I was never particularly comfortable with our children’s vaccination schedules. Not because I was worried they were getting too much too early, but because my wife and our pediatrician had compromised on an augmented, slow vaccination schedule. By choice, I wasn’t a vocal part of the conversation. Not because I don’t have opinions on the subject. I am staunchly pro-science and pro-vaccination. But I am also pro-peaceful marriage and at least the kids were getting their shots. It was a calculated risk and one I’m not particularly proud of taking.
“When a parent says ‘I don’t want to give them all at once,’ my response to them is always, ‘Well, which life threatening disease would you like your child exposed to for a longer period of time?’” American Academy of Pediatrics Fellow Dr. Jesse Hackell told me after the fact, as I related the story of my children’s vaccination. He implied that he likely would have barred us from his Pomona, New York clinic for failing to take actions.

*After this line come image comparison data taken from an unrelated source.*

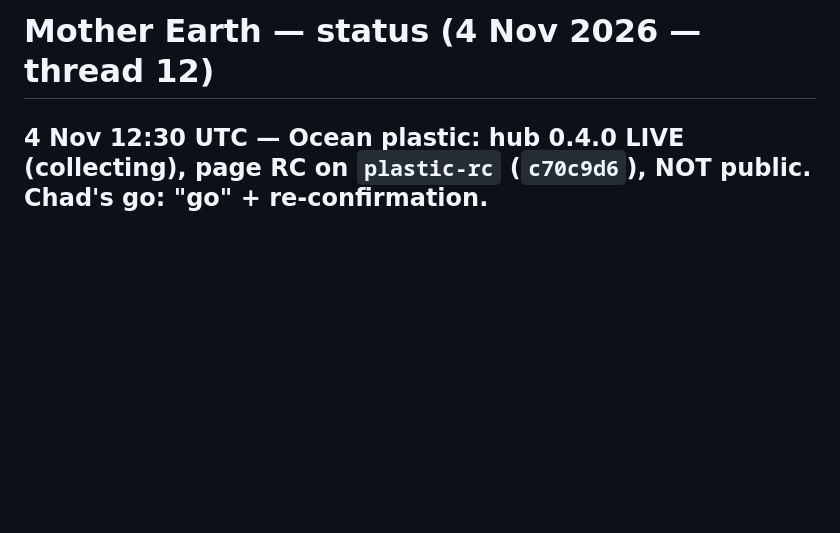
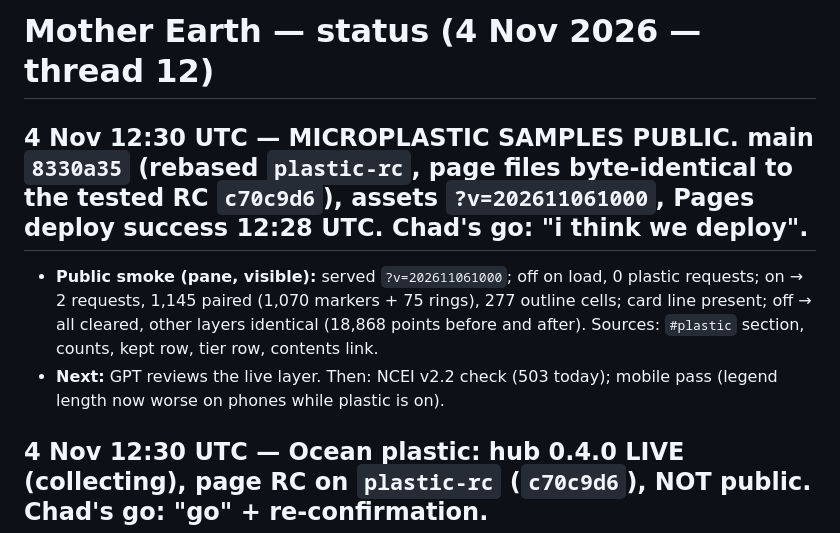
Before and after one commit to TheOneTheOnlyTheChad/mother-earth, a Markdown page: STATUS.md, the part around the change. Rendered like a GitHub page; blank space fills up the shorter version.

Commit message:
STATUS: microplastic samples public; REGISTER status
Co-Authored-By: Claude Opus 5.5 <noreply@anthropic.com>
Claude-Session: https://claude.ai/code/session_01SPPtyXRYSwa95SkpeWtRtF

```diff
--- a/STATUS.md
+++ b/STATUS.md
@@ -1,4 +1,8 @@
 # Mother Earth — status (4 Nov 2026 — thread 12)
+
+## 4 Nov 12:30 UTC — **MICROPLASTIC SAMPLES PUBLIC.** main `8330a35` (rebased `plastic-rc`, page files byte-identical to the tested RC `c70c9d6`), assets `?v=202611061000`, Pages deploy success 12:28 UTC. Chad's go: "i think we deploy".
+- **Public smoke (pane, visible):** served `?v=202611061000`; off on load, 0 plastic requests; on → 2 requests, 1,145 paired (1,070 markers + 75 rings), 277 outline cells; card line present; off → all cleared, other layers identical (18,868 points before and after). Sources: `#plastic` section, counts, kept row, tier row, contents link.
+- **Next:** GPT reviews the live layer. Then: NCEI v2.2 check (503 today); mobile pass (legend length now worse on phones while plastic is on).
 
 ## 4 Nov 12:30 UTC — **Ocean plastic: hub 0.4.0 LIVE (collecting), page RC on `plastic-rc` (`c70c9d6`), NOT public.** Chad's go: "go" + re-confirmation.
 - **Hub 0.4.0** (`7ef3747`, worker.js sha256 `f8335c3b…`), content-only. `PLASTIC_ENABLED=1` (plain text, Production; 16 bindings intact). Job on the hourly tick, runs when the last success is > 20 h old (≈ daily); `/admin/run/plastic` manual.
```
Also changed, not shown: REGISTER.md (+1 -1 lines), START-HERE.md (+1 -1 lines).
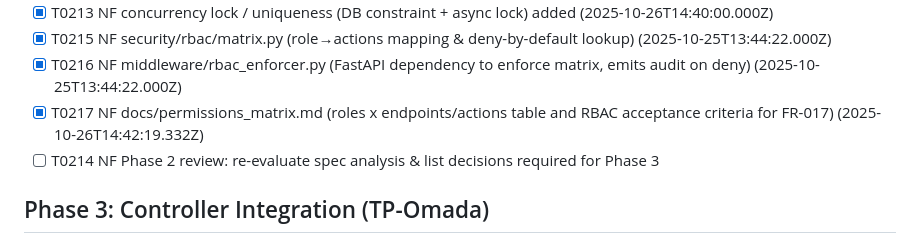
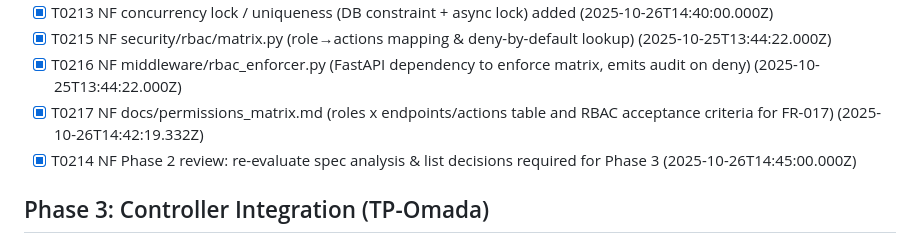
Before and after one commit to tykeal/homeassistant-captive-portal, a Markdown page: specs/001-captive-portal-access/tasks.md, the part around the change. Drawn GitHub-style.

```diff
--- a/specs/001-captive-portal-access/tasks.md
+++ b/specs/001-captive-portal-access/tasks.md
@@ -67,7 +67,7 @@ SPDX-License-Identifier: Apache-2.0
 - [x] T0215 NF security/rbac/matrix.py (role→actions mapping & deny-by-default lookup) (2025-10-25T13:44:22.000Z)
 - [x] T0216 NF middleware/rbac_enforcer.py (FastAPI dependency to enforce matrix, emits audit on deny) (2025-10-25T13:44:22.000Z)
 - [x] T0217 NF docs/permissions_matrix.md (roles x endpoints/actions table and RBAC acceptance criteria for FR-017) (2025-10-26T14:42:19.332Z)
-- [ ] T0214 NF Phase 2 review: re-evaluate spec analysis & list decisions required for Phase 3
+- [x] T0214 NF Phase 2 review: re-evaluate spec analysis & list decisions required for Phase 3 (2025-10-26T14:45:00.000Z)
 
 ## Phase 3: Controller Integration (TP-Omada)
 ### Tests First
```
Also changed, not shown: specs/001-captive-portal-access/phase2_review.md (added, +316 -0 lines).
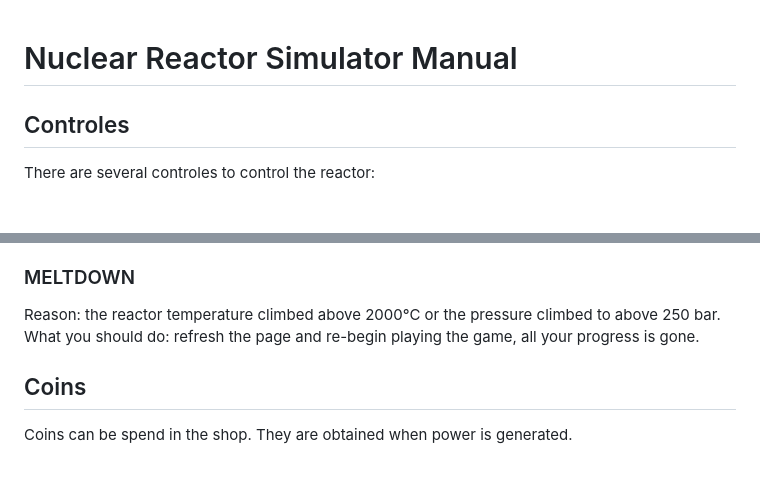
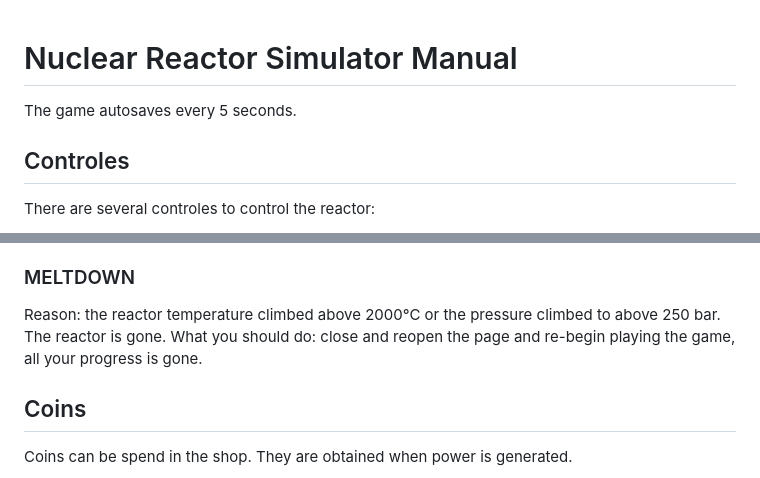
Before and after one commit to JonanFoxje12/Nuclear-Reactor-Simulator, a Markdown page: Manual.md, 2 parts joined by grey strips. Drawn GitHub-style.

```diff
--- a/Manual.md
+++ b/Manual.md
@@ -1,4 +1,5 @@
 # Nuclear Reactor Simulator Manual
+The game autosaves every 5 seconds.
 ## Controles
 There are several controles to control the reactor:
 ### Rods
@@ -43,7 +44,7 @@ Special: error has larger font than others when active and it triggers a nuclear
 What you should do: Immediatly shutdown the reactor<br>
 How to: rods to 0%, turbines to 100% and activate the emergency systems.
 ### MELTDOWN
-Reason: the reactor temperature climbed above 2000°C or the pressure climbed to above 250 bar.
-What you should do: refresh the page and re-begin playing the game, all your progress is gone.
+Reason: the reactor temperature climbed above 2000°C or the pressure climbed to above 250 bar. The reactor is gone.
+What you should do: close and reopen the page and re-begin playing the game, all your progress is gone.
 ## Coins
 Coins can be spend in the shop. They are obtained when power is generated.
```
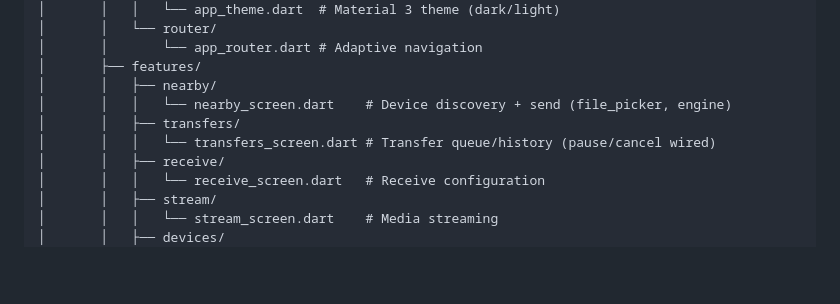
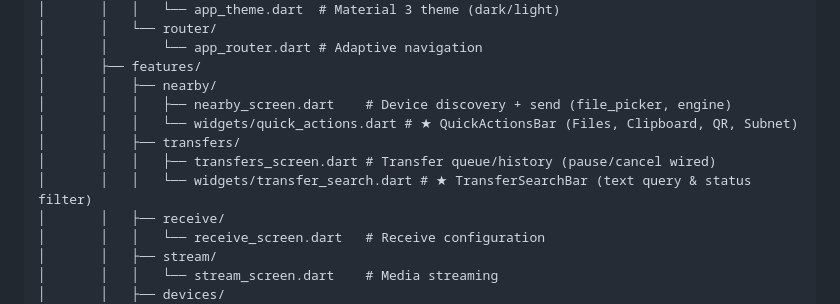
Before and after one commit to dayashimoga/UOT, a Markdown page: docs/CODE_MAP.md, the part around the change. Rendered like a GitHub page; blank space fills up the shorter version.

Commit message:
docs: update CODE_MAP.md with UI widgets

```diff
--- a/docs/CODE_MAP.md
+++ b/docs/CODE_MAP.md
@@ -23,9 +23,11 @@ h:\UOT/
 │       │       └── app_router.dart # Adaptive navigation
 │       ├── features/
 │       │   ├── nearby/
-│       │   │   └── nearby_screen.dart    # Device discovery + send (file_picker, engine)
+│       │   │   ├── nearby_screen.dart    # Device discovery + send (file_picker, engine)
+│       │   │   └── widgets/quick_actions.dart # ★ QuickActionsBar (Files, Clipboard, QR, Subnet)
 │       │   ├── transfers/
-│       │   │   └── transfers_screen.dart # Transfer queue/history (pause/cancel wired)
+│       │   │   ├── transfers_screen.dart # Transfer queue/history (pause/cancel wired)
+│       │   │   └── widgets/transfer_search.dart # ★ TransferSearchBar (text query & status filter)
 │       │   ├── receive/
 │       │   │   └── receive_screen.dart   # Receive configuration
 │       │   ├── stream/
```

He–and an increasing number of other doctors–make a habit of “firing” anti-vax patients.
None of this made me feel better.
The one thing that Hackell told me that did make me feel a bit better, was that I’m far from alone. I’m in dubious company. It’s not uncommon for dads taking their kids to a pediatrician’s appointment to defer to their spouse on needle-related issues. “By and large the father bringing the kid in for a well-check, they’re sort of clueless,” says Hackell. “You can tell this sort of stuff was either not discussed in advance or the mother said ‘when you take them I don’t want to do this thing.’”
For me, vaccination was something that I didn’t really discuss with my wife. It didn’t happen when we were planning to have kids. And it didn’t happen when she was pregnant. The only time the discussion came up was when we were faced with the first round of shots. I had assumed my wife to be someone who, like me, was driven by empirical evidence. Skeptical? Sure, but still on the side of science. However, I’d discounted the power of emotion.
My wife is the youngest of four sisters. Her three older siblings all had two children each, years before we got into the game of making babies. Of the six kids that came into the family before our boys, only two would be considered “neural typical.” Three have been diagnosed as having an autism spectrum disorder. The fourth shows mild signs.
Her family history was one thing, but I believe my wife could have rebuffed ideas that vaccines were linked to autism if not for the experience of her closest sister, a pediatric nurse. After birth, one of her boys had been developing normally, even to the point where he were showing very good communications skills. However, he experienced a significant regression apparently hours after receiving a vaccine. The other was not born neuro-typical, but suffered consistent high fevers correlated with the administration of vaccines.
Dr. Hackell would be quick to point out that the developmental issues would likely have occurred regardless of the vaccination. That’s my feeling too. But my wife, who is very close to her sisters, had a front row seat for all of the pain, confusion and struggle that came with the developmental problems and the years of therapy that followed. For her, the cost/benefit analysis was not so cut and dried. For her there was too much that was unknown.
I may have been able to convince her otherwise if I’d started the discussion earlier. But those are strong emotions to battle. I get that and I love my wife. Still, my delay added another layer of actual real risk to our kids lives.
“This is not pillow talk about what we’re going to do about vaccines tomorrow,” Hackell says. “I think there’s plenty of other things on the agenda. Vaccines are not a common discussion until they’re presented with what needs to happen in time.”
In Hackell’s mind, a difference of opinion in the use of vaccines should be a non-starter. It should rate up there with whether or not a couple even plans to have kids in terms of choosing a potential life partner. “This is a matter of science and I know I couldn’t be married to someone who doesn’t share my scientific approach to things,” he says. “It should be a fundamental area of agreement before they get married.”
I feel that’s a very easy way to view the world. My wife’s vaccination views would not have kept me from marrying her, even if we had discussed it prior to tying the knot. Maybe that says more about me than anything else.
What I do know is that had we talked about it prior to getting married or having kids, I could have gathered the evidence. I could have broached the subject again and again. Hackell suggests that whether the conversation happens before or after the marriage it needs to happen
“The problem is where it puts us a pediatrician’s,” he says. “Just like divorce, I don’t want to mediate situations between the parents. I’m here to serve the kid.”
My wife and I have talked about vaccine’s since, when news reports pop up about preventable outbreaks. But she hasn’t changed her mind. After all, the boys are caught up and they neither died of smallpox or developed autism. She thinks we chose the right path. I’m delighted by where we ended up, but I’m not so sure. I think I was cowardly and irresponsible.
I’m relieved my boys are fine and, frankly, that neither of them is autistic. I’m happy that my wife is happy. But I can’t deny that I risked my children’s health to keep the peace. I can only hope that the experience inoculated me against making that mistake again.